WOW! The Car Of The Future Will Soon Deliver Groceries?!
If you’re feeling lazy to go out to buy your groceries, autonomous technology has your back. As technology becomes smarter, so does the variety of uses that comes along with it. And it seems like now, the world of grocery shopping is about to get a bit more convenient for everyone.
According to a 2018 study conducted by the Food Marketing Institute and Nielsen, up to 70% of Americans will be buying their groceries online in the next 10 years. Bill Bishop, co-founder of Brick Meets Click, a Barrington, Illinois-based consulting firm that analyzes changes in the grocery industry, says that the demand for such technology is a reflection of the broader trends moving away from “mass retail to personalized retail,” with new technologies offering consumers a more individualized shopping experience.
One of the partnerships focused on automotive grocery delivery is between the startups AutoX and GrubMarket. The idea is that the cars will transport produce and snacks to your doorstep, and allow for the customers to choose items directly from the backseat of the car, which is temperature-controlled and stocked with ready-made products such as fresh juice and yogurt. It’s something like a reverse drive thru window. However, this service is currently being tested in California only.
AutoX, founder and CEO, Jianxiong Xiao is changing things around by using high-resolution cameras instead of the more expensive GPS radars. He explains that this is more economical and enables its AI to see farther ahead for longer distances. AutoX’s camera-centric system could make self-driving cars more accessible if carmakers and ride-sharing companies choose its technology over its competitors.
Similarly, American grocery store chain Kroger is teaming up with Nuro, a Silicon Valley based robotics company to build a fleet of automotive cars designed to save you a trip to the supermarket. While these look like giant toasters on first sight, the deliveries will be carried out by Nuro’s R1 car bots, with a top speed of 40km/h. The cars themselves have two temperature-controlled compartments, which can each carry up to six bags of groceries. When the car arrives at its destination, customers will be notified and sent a code to unlock and unload their goods.
“Our customers are increasingly wanting different ways of fulfilling their food and shopping needs,” said Yael Cosset, Kroger’s chief digital officer. Nuro CEO Jiajun Zhu agrees, stating that autonomous technology could help reduce costs associated with grocery deliveries, with cost-cutting measures done through manpower and components like battery packs etc.
Robotmart is another startup which debuted a self-driving, nearly fully autonomous grocery store on wheels. The robot cars will bring fruits, vegetables, and other perishable items from the supermarket aisle to customers’ doors. Customers can use a smartphone app to hail the closest robot, which arrives packed with fresh produce. The app unlocks the doors, and the robot tracks what customers have taken using an array of cameras. Every Robotmart vehicle comes equipped with LiDAR, radar, and cameras that help it see and drive without a human operator. Ahmed said he expects Robomart to be fully autonomous this year.
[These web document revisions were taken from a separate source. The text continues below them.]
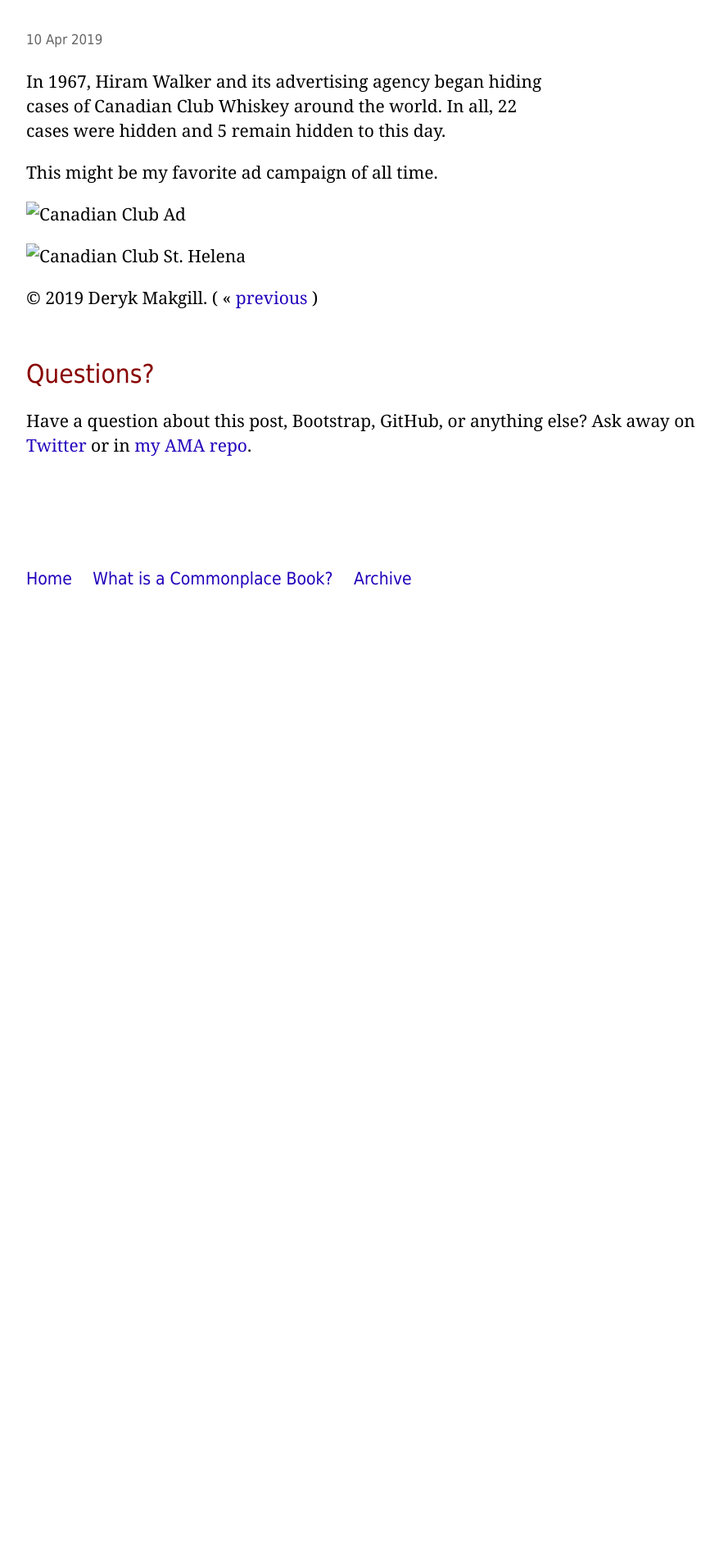
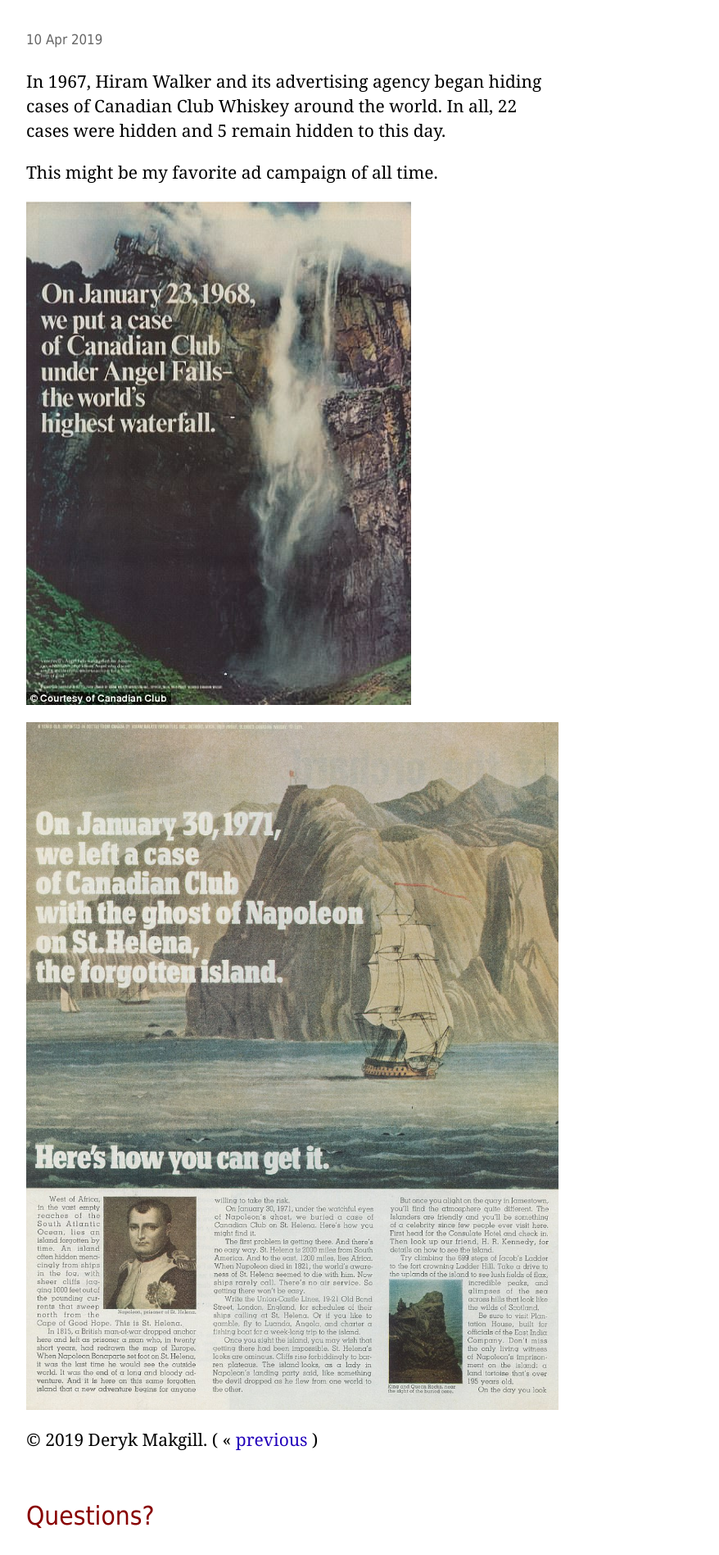
Before and after one commit to derykmakgill/commonplace, a Jekyll site: the page built from _posts/2019-04-10-2.md, in a window 1280 px wide. Shown: the part 494-2391 px from the top of the page at 82% size, without its empty margins (188-1066 px from the left). Built offline with Jekyll 4.4.1, drawn with Linux system fonts in a browser that asks for light colours; before the commit the page ends 1246 px from its top, so only the background shows below that.

Commit message:
Update 2019-04-10-2.md

```diff
--- a/_posts/2019-04-10-2.md
+++ b/_posts/2019-04-10-2.md
@@ -7,6 +7,6 @@
 
 This might be my favorite ad campaign of all time.
 
-![Canadian Club Ad](assets/images/Canadian-Club-Case-Ad-1.jpg)
+![Canadian Club Ad](/commonplace/assets/images/Canadian-Club-Case-Ad-1.jpg)
 
-![Canadian Club St. Helena](assets/images/Canadian-Club-Ad-St-Helena.jpg)
+![Canadian Club St. Helena](/commonplace/assets/images/Canadian-Club-Ad-St-Helena.jpg)
```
According to Robotmart founder Ali Ahmed, the company could compete in terms of grocery delivery with giants like Amazon, Instacart, and Postmates. The idea is that supermarkets will license the Robotmart platform, which Ahmed says will still be cheaper than opening a new store.
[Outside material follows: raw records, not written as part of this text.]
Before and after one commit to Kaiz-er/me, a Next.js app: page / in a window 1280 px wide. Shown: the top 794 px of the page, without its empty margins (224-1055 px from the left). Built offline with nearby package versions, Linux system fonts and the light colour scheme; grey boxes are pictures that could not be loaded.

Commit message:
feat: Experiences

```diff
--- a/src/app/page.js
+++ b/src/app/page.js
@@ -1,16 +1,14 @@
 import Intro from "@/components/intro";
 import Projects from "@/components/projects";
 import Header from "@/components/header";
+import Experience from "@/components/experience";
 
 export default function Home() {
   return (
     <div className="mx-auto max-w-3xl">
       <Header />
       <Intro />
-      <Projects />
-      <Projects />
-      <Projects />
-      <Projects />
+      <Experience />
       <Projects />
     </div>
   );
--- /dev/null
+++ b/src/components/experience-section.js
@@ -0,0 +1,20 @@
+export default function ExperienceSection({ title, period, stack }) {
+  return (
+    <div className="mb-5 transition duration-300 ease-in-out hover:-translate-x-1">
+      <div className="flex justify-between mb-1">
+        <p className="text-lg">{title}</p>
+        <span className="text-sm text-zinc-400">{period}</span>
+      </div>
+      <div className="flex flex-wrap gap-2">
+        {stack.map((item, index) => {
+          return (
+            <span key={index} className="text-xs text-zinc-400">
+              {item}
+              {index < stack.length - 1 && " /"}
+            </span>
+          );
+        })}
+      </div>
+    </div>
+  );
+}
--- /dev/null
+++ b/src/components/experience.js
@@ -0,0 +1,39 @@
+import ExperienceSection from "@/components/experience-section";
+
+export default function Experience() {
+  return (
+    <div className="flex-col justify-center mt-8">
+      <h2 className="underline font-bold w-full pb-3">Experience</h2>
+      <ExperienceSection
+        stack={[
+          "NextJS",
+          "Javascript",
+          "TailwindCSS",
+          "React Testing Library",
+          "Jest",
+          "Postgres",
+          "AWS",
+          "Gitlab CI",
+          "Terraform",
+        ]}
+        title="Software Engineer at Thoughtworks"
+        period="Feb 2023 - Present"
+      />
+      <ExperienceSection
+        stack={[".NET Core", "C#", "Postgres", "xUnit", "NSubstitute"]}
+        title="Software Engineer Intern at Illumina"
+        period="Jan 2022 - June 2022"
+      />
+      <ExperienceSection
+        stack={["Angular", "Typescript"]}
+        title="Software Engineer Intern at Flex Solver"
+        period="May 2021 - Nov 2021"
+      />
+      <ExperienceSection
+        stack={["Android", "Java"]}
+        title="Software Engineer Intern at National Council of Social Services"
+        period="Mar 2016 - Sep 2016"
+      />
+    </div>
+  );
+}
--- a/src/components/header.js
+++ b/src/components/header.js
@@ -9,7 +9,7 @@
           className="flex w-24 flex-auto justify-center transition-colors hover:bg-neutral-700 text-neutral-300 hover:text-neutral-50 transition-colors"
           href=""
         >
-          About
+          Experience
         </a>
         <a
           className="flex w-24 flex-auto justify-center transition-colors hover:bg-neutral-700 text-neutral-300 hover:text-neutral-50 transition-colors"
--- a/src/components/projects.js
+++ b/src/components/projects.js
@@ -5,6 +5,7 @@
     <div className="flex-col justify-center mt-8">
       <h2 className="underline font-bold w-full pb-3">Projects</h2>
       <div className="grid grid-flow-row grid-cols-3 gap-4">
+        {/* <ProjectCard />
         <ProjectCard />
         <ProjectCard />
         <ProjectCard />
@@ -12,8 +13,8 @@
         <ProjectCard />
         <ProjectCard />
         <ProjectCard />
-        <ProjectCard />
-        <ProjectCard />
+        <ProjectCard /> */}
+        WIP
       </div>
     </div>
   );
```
What do you think about this new way of using the autonomous vehicles and how these three companies are making it work? Leave a comment below!